**Directions for this task**
Across the data, every line with the word "btnGenerateExercises" counts once; state the total alone.

Revision tracking records:
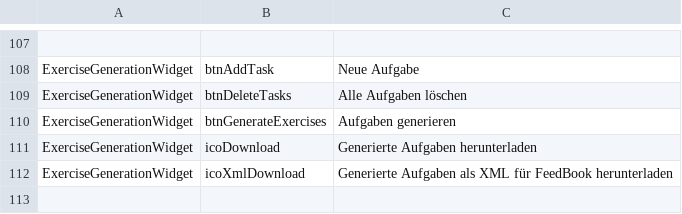
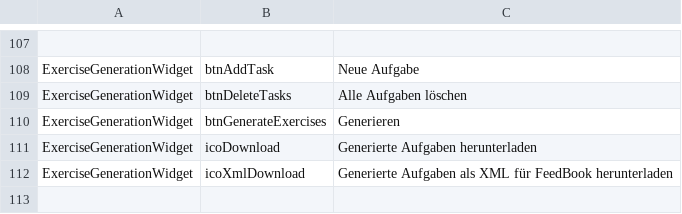
Before and after one commit to lingmod-tue/FLAIR, a TSV file: src/main/java/com/flair/client/localization/resources/strings-de-general.tsv, drawn as a sheet; only a part is shown, gaps mark what is left out.

```diff
--- a/src/main/java/com/flair/client/localization/resources/strings-de-general.tsv
+++ b/src/main/java/com/flair/client/localization/resources/strings-de-general.tsv
@@ -109,3 +109,3 @@ ExerciseGenerationWidget	btnAddTask	Neue Aufgabe
 ExerciseGenerationWidget	btnDeleteTasks	Alle Aufgaben löschen
-ExerciseGenerationWidget	btnGenerateExercises	Aufgaben generieren
+ExerciseGenerationWidget	btnGenerateExercises	Generieren
 ExerciseGenerationWidget	icoDownload	Generierte Aufgaben herunterladen
```
Also changed, not shown: src/main/java/com/flair/client/localization/resources/strings-en-general.tsv, 34 other files.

**Your solution**
2